* _Task description_
Write out exactly, please, every line from the beginning of the entries to the line holding "#### Appearance", and no pictures.

*** Opening of Information shown ***

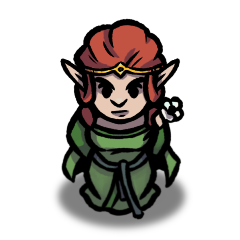
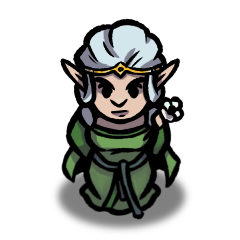
Updated hair color

Changed region(s): [[0.3208, 0.0875, 0.6708, 0.525]]

diff --git a/content/Peoples/Eboncrest/Elara Willowhart.md b/content/Peoples/Eboncrest/Elara Willowhart.md
@@ -32,7 +32,9 @@ Elara's deep connection to nature and her innate elven abilities make her a reve
 
 #### Appearance
 
-Elara is a striking figure, embodying the elegance and timeless beauty characteristic of elves. She stands tall with a slender frame, her movements fluid and graceful. Her long, flowing hair is a rich auburn, often adorned with delicate flowers and leaves. Elara's piercing green eyes reflect her deep connection to nature and her sharp intellect. She dresses in robes of earthy tones, intricately embroidered with floral patterns, exuding both her natural affinity and her sophisticated style.
+Elara is a striking figure, embodying the elegance and timeless beauty characteristic of elves. She stands tall with a slender frame, her movements fluid and graceful. Her long, flowing hair is a striking platinum blonde, often adorned with delicate flowers and leaves. 
+
+Elara's piercing green eyes reflect her deep connection to nature and her sharp intellect. She dresses in robes of earthy tones, intricately embroidered with floral patterns, exuding both her natural affinity and her sophisticated style.
 
 ---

*** Close of Information shown ***

* _Result_
Updated hair color

Changed region(s): [[0.3208, 0.0875, 0.6708, 0.525]]

diff --git a/content/Peoples/Eboncrest/Elara Willowhart.md b/content/Peoples/Eboncrest/Elara Willowhart.md
@@ -32,7 +32,9 @@ Elara's deep connection to nature and her innate elven abilities make her a reve
 
 #### Appearance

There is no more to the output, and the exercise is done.